Installing to Disk
As mentioned above, you may want to install something onto the user's local
A web site that has been copied to a user's hard disk may be updated
with new information.
Installation may simply be a case of copying the HTML files onto disk,
but may involve changing the filenames.
Alternatively, you may have some software to install.
For PCs there are several well-known vendors of installation tools,
eg InstallShield and Wise. They usually have comprehensive
set up tools, possibly with script languages.
They ensure that the files are copied, the registry updated and
folders created. Make sure they have an Uninstall option.
For PCs, provide an AUTORUN.INF file (described above)
that will AutoRun when inserted into the CD drive.
A nice touch would be to detect if your application is installed -
if so, then do not run your set up program.
It is standard practice to call your installation program "Setup.exe".
Some software suppliers have a single program file that contains all their
files.
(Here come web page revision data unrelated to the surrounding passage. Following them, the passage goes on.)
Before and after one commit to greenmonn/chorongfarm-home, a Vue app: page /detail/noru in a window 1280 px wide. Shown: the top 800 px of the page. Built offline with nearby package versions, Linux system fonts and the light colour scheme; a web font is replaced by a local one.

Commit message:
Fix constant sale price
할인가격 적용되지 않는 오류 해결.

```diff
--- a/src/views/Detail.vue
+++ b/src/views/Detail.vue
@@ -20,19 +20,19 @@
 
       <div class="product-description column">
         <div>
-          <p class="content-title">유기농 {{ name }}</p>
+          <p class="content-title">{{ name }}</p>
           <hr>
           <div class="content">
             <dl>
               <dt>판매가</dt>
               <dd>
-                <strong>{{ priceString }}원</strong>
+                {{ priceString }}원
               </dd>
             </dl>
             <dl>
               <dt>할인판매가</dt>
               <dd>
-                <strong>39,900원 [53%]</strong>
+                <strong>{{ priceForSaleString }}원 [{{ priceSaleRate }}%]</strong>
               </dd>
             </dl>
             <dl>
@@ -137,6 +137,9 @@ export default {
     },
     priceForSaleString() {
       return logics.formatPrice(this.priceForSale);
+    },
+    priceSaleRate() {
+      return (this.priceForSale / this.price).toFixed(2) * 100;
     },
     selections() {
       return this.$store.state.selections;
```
When this program is run, it correctly installs itself on the user's
This approach allows the files to be compressed and kept together in one
file, that can easily be downloaded by users.
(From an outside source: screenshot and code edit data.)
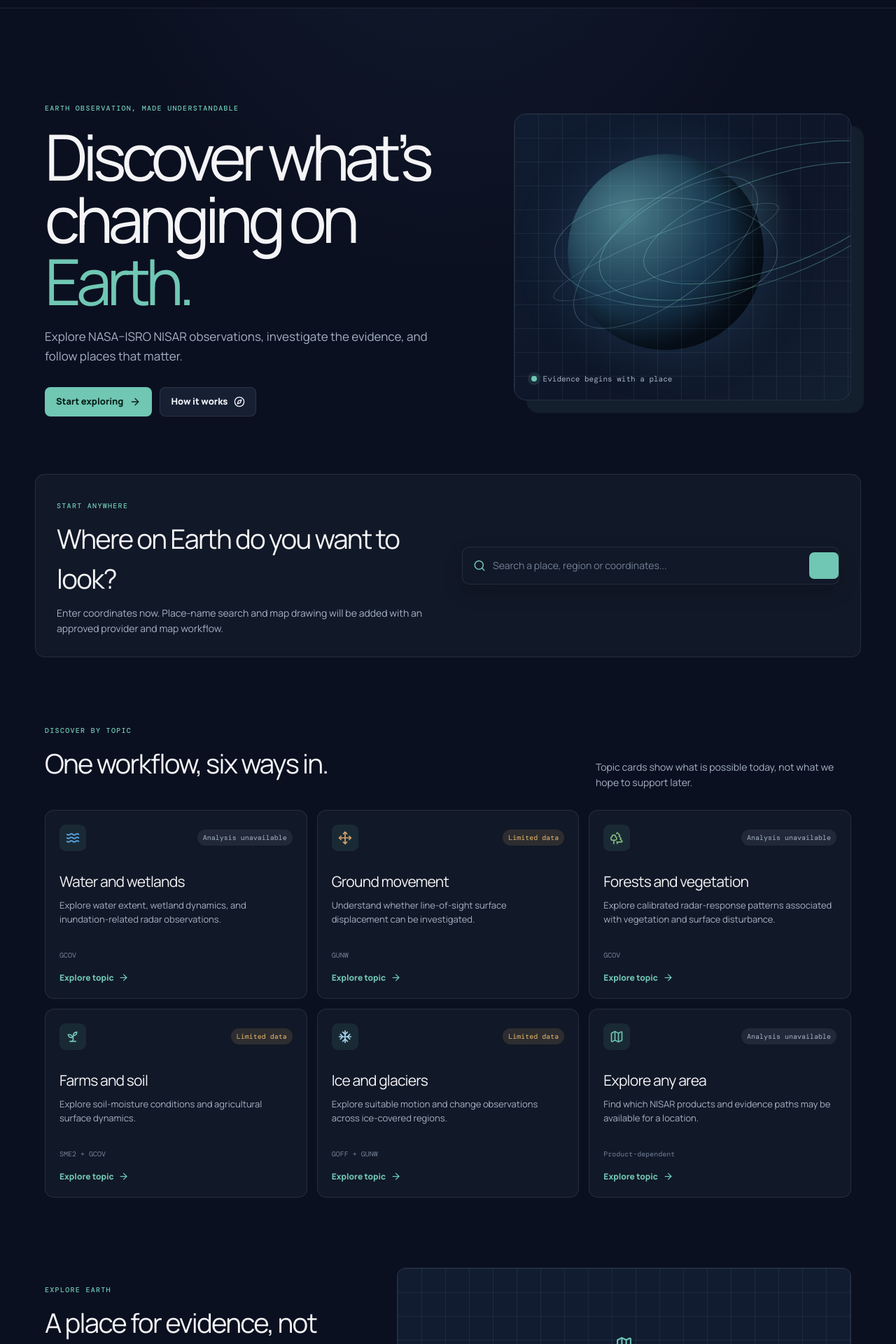
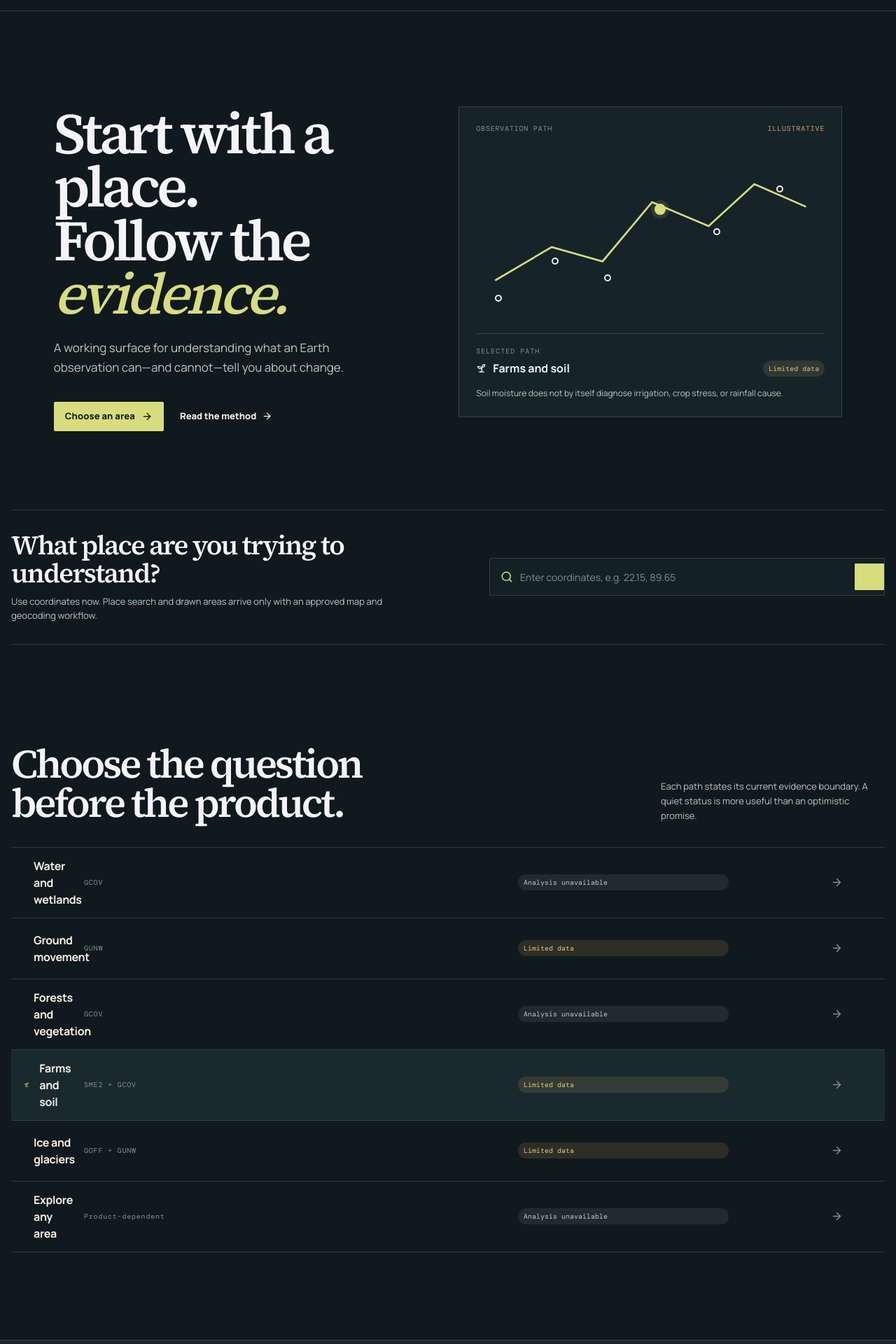
Before and after one commit to chotushikari/earth-signal, a React (Vite) app: page / in a window 1280 px wide. Shown: the part 60-1980 px from the top of the page at 70% size. Built offline with nearby package versions, Linux system fonts and the light colour scheme.

Commit message:
feat: craft Earth Signal evidence-led home

```diff
--- a/src/components/ui.jsx
+++ b/src/components/ui.jsx
@@ -18,12 +18,12 @@ export function PageHeading({ eyebrow, title, copy, action }) {
   return <header className="page-heading"><span className="eyebrow">{eyebrow}</span><div><h1>{title}</h1><p>{copy}</p></div>{action}</header>;
 }
 
-export function SearchBox({ value, onChange, onSubmit, compact = false }) {
+export function SearchBox({ value, onChange, onSubmit, compact = false, placeholder = 'Enter coordinates, e.g. 22.15, 89.65' }) {
   return <form className={`search-box ${compact ? 'search-compact' : ''}`} onSubmit={onSubmit}>
     <Search size={18} aria-hidden="true" />
-    <label className="sr-only" htmlFor="global-search">Search a place, region or coordinates</label>
-    <input id="global-search" value={value} onChange={(event) => onChange(event.target.value)} placeholder="Search a place, region or coordinates..." />
-    <button type="submit" aria-label="Explore this place"><ArrowRight size={17} /></button>
+    <label className="sr-only" htmlFor="global-search">Enter coordinates</label>
+    <input id="global-search" value={value} onChange={(event) => onChange(event.target.value)} placeholder={placeholder} />
+    <button type="submit" aria-label="Explore these coordinates"><ArrowRight size={17} /></button>
   </form>;
 }
 
--- a/src/features/discovery/HomePage.jsx
+++ b/src/features/discovery/HomePage.jsx
@@ -1,5 +1,5 @@
-import { ArrowRight, Compass, Map, Sprout, Trees, Waves, Move, Snowflake } from 'lucide-react';
-import { useState } from 'react';
+import { ArrowRight, Compass, Map, Move, Snowflake, Sprout, Trees, Waves } from 'lucide-react';
+import { useMemo, useState } from 'react';
 import { topics } from '../../data/topics';
 import { Button, DemoNotice, SearchBox, StatusBadge } from '../../components/ui';
 
@@ -7,16 +7,42 @@ const icons = { water: Waves, 'ground-movement': Move, forests: Trees, farms: Sp
 
 export default function HomePage({ navigate }) {
   const [query, setQuery] = useState('');
+  const [selectedId, setSelectedId] = useState('farms');
+  const selected = useMemo(() => topics.find((topic) => topic.id === selectedId) || topics[0], [selectedId]);
+  const SelectedIcon = icons[selected.id];
   const goExplore = (event) => { event.preventDefault(); navigate(`/explore${query.trim() ? `?place=${encodeURIComponent(query.trim())}` : ''}`); };
+
   return <>
-    <section className="discovery-hero">
-      <div className="hero-copy"><span className="eyebrow">Earth observation, made understandable</span><h1>Discover what’s changing on <em>Earth.</em></h1><p>Explore NASA–ISRO NISAR observations, investigate the evidence, and follow places that matter.</p><div className="hero-actions"><Button onClick={() => navigate('/explore')}>Start exploring</Button><Button kind="secondary" icon={Compass} onClick={() => document.getElementById('how-it-works')?.scrollIntoView({ behavior: 'smooth' })}>How it works</Button></div></div>
-      <div className="earth-canvas" aria-label="Illustrative Earth observation map, no live data"><div className="orbit orbit-one" /><div className="orbit orbit-two" /><div className="earth-disc"><span /><span /><span /></div><div className="map-grid" /><div className="earth-label"><i /> Evidence begins with a place</div></div>
+    <section className="signal-intro">
+      <div className="intro-statement">
+        <h1>Start with a place.<br />Follow the <i>evidence.</i></h1>
+        <p className="intro-copy">A working surface for understanding what an Earth observation can—and cannot—tell you about change.</p>
+        <div className="intro-actions"><Button onClick={() => navigate('/explore')}>Choose an area</Button><button className="plain-action" onClick={() => document.getElementById('method')?.scrollIntoView({ behavior: 'smooth' })}>Read the method <ArrowRight size={15} /></button></div>
+      </div>
+      <div className="observation-instrument" aria-label="Illustrative evidence trace; no live observations">
+        <div className="instrument-meta"><span>Observation path</span><span>Illustrative</span></div>
+        <div className="trace-map"><svg viewBox="0 0 560 310" preserveAspectRatio="none" aria-hidden="true"><path className="trace-base" d="M34 221 L123 166 L204 190 L283 91 L373 131 L446 61 L527 98" /><path className="trace-active" d="M34 221 L123 166 L204 190 L283 91 L373 131 L446 61 L527 98" /></svg>{topics.map((topic, index) => <button type="button" key={topic.id} onClick={() => setSelectedId(topic.id)} className={`trace-stop trace-stop-${index} ${selectedId === topic.id ? 'selected' : ''}`} aria-label={`Select ${topic.title}`} aria-pressed={selectedId === topic.id}><span /></button>)}</div>
+        <div className="instrument-reading"><div><span className="reading-label">Selected path</span><strong><SelectedIcon size={16} /> {selected.title}</strong></div><StatusBadge status={selected.readiness} /></div>
+        <p>{selected.limitation}</p>
+      </div>
     </section>
-    <section className="location-section"><div><span className="eyebrow">Start anywhere</span><h2>Where on Earth do you want to look?</h2><p>Enter coordinates now. Place-name search and map drawing will be added with an approved provider and map workflow.</p></div><SearchBox value={query} onChange={setQuery} onSubmit={goExplore} /></section>
-    <section className="section-wrap" id="topics"><div className="section-title"><div><span className="eyebrow">Discover by topic</span><h2>One workflow, six ways in.</h2></div><p>Topic cards show what is possible today, not what we hope to support later.</p></div><div className="topic-grid">{topics.map((topic) => { const Icon = icons[topic.id]; return <article className={`topic-card topic-${topic.id}`} key={topic.id}><div className="topic-top"><span className="topic-icon"><Icon size={20} /></span><StatusBadge status={topic.readiness} /></div><h3>{topic.title}</h3><p>{topic.description}</p><small>{topic.product}</small><button onClick={() => navigate(topic.id === 'explore' ? '/explore' : `/topics/${topic.id}`)}>Explore topic <ArrowRight size={15} /></button></article>; })}</div></section>
-    <section className="map-entry"><div><span className="eyebrow">Explore Earth</span><h2>A place for evidence, not imagined events.</h2><p>View available observation paths, define an area, and inspect the reasons an investigation is or is not ready.</p><Button onClick={() => navigate('/explore')}>Open Explore Map</Button></div><div className="map-entry-visual"><div className="map-entry-grid" /><div className="map-empty"><Map size={25} /><strong>No verified regions loaded</strong><span>Curated regions appear only after their source products and evidence records are validated.</span></div></div></section>
-    <section className="section-wrap signals"><div className="section-title"><div><span className="eyebrow">Signals worth exploring</span><h2>Verified stories belong here.</h2></div><DemoNotice /></div><div className="signal-empty"><p>No curated investigations are published yet.</p><span>When available, each story will show location, observation period, product, data state, and source evidence.</span></div></section>
-    <section className="how-section" id="how-it-works"><div><span className="eyebrow">How Earth Signal works</span><h2>From a question to evidence.</h2></div><ol>{[['01','Discover an area','Choose a topic, place, or coordinates.'],['02','Check real observations','See what can support a scientifically compatible investigation.'],['03','Understand and follow','Inspect evidence, limits, and future observation availability.']].map(([num,title,copy]) => <li key={num}><span>{num}</span><h3>{title}</h3><p>{copy}</p></li>)}</ol></section>
+
+    <section className="place-callout">
+      <div><h2>What place are you trying to understand?</h2><p>Use coordinates now. Place search and drawn areas arrive only with an approved map and geocoding workflow.</p></div>
+      <SearchBox value={query} onChange={setQuery} onSubmit={goExplore} />
+    </section>
+
+    <section className="topic-ledger" id="topics">
+      <header><div><h2>Choose the question before the product.</h2></div><p>Each path states its current evidence boundary. A quiet status is more useful than an optimistic promise.</p></header>
+      <div className="ledger-list">{topics.map((topic) => { const Icon = icons[topic.id]; return <article key={topic.id} className={selectedId === topic.id ? 'selected' : ''}><button onClick={() => { setSelectedId(topic.id); navigate(topic.id === 'explore' ? '/explore' : `/topics/${topic.id}`); }}><span className="ledger-topic"><Icon size={19} /><strong>{topic.title}</strong></span><span className="ledger-product">{topic.product}</span><StatusBadge status={topic.readiness} /><ArrowRight className="ledger-arrow" size={17} /></button></article>; })}</div>
+    </section>
+
+    <section className="method-section" id="method">
+      <div className="method-title"><h2>Evidence is a route,<br />not a result.</h2></div>
+      <ol><li><span>1</span><div><h3>Frame the place</h3><p>Set a question, area, and time window that can be evaluated against a specific observation product.</p></div></li><li><span>2</span><div><h3>Inspect readiness</h3><p>See whether the product, coverage, geometry, and quality requirements could support the intended method.</p></div></li><li><span>3</span><div><h3>Keep the limits</h3><p>Every future report preserves source, method, processing choices, and what the evidence cannot establish.</p></div></li></ol>
+      <DemoNotice />
+    </section>
+
+    <section className="closing-entry"><div><h2>Build an investigation<br />from the ground up.</h2></div><div><p>There are no pre-written stories or fabricated map events here. Open the map shell to record an area and inspect the exact conditions required for a real analysis.</p><Button onClick={() => navigate('/explore')} icon={Compass}>Open the map workspace</Button></div></section>
   </>;
 }
```
Also changed, not shown: .impeccable/design.json (added), src/index.css, 2 other files (tests, documents, lock files or other folders).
So your HTML CD could firstly have all the web site laid out neatly on the CD.
Then also provide a single executable that has the whole site (again);
a user would run this file to install it on their local hard disk.
This approach will make installing much quicker.
If you have an installable version of your site as a single executable,
make sure it has an "8.3" filename. This makes it easy to include on other
people's CDs or sites that might not support full filenames,
eg magazine cover disks or shareware software archives.
Include the major version number (or date) in the filename,
eg PHD could call our CD executable "PHDMAR01.EXE".
Do not forget to provide an uninstall program.
Alternatively, you could supply your site in zip or cab compressed formats
but this will be harder for users to install.
Apple Mac users prefer hqx or sit (StuffIt) formats and Unix users the tar format.
PHD CD Products
AutoRuns a web page when a CD is inserted. Freeware and retail versions.
is a full text search engine for HTML, DOC and PDF CDs.
serves HTML and scripted pages directly from a CD
helps put your conference presentations on CD quickly.
- Hi HelpIndex
is a Contents site map and Index of keywords for CDs and web sites.
Chris Cant runs
PHD Computer Consultants Ltd.
PHDCC is based in Cumbria, United Kingdom.
- James, Tue, 01 Nov 2005 15:32:22 (GMT)
- Greate site. Thank you :)
- Joseph, Wed, 5 Apr 2006 01:32:43 -0700
- Thankyou for this information. It was helpfull.
- Zoe, Tue, 13 Oct 2009 16:19:54 GMT
- Wow, wow, wow
Seek and you SHALL find!!
Been searching for months for this information on this subject of behind the scenes of DVD / CD's auto runs
Thank you for your website information
Article Copyright © 1998-2011 PHD Computer Consultants Ltd.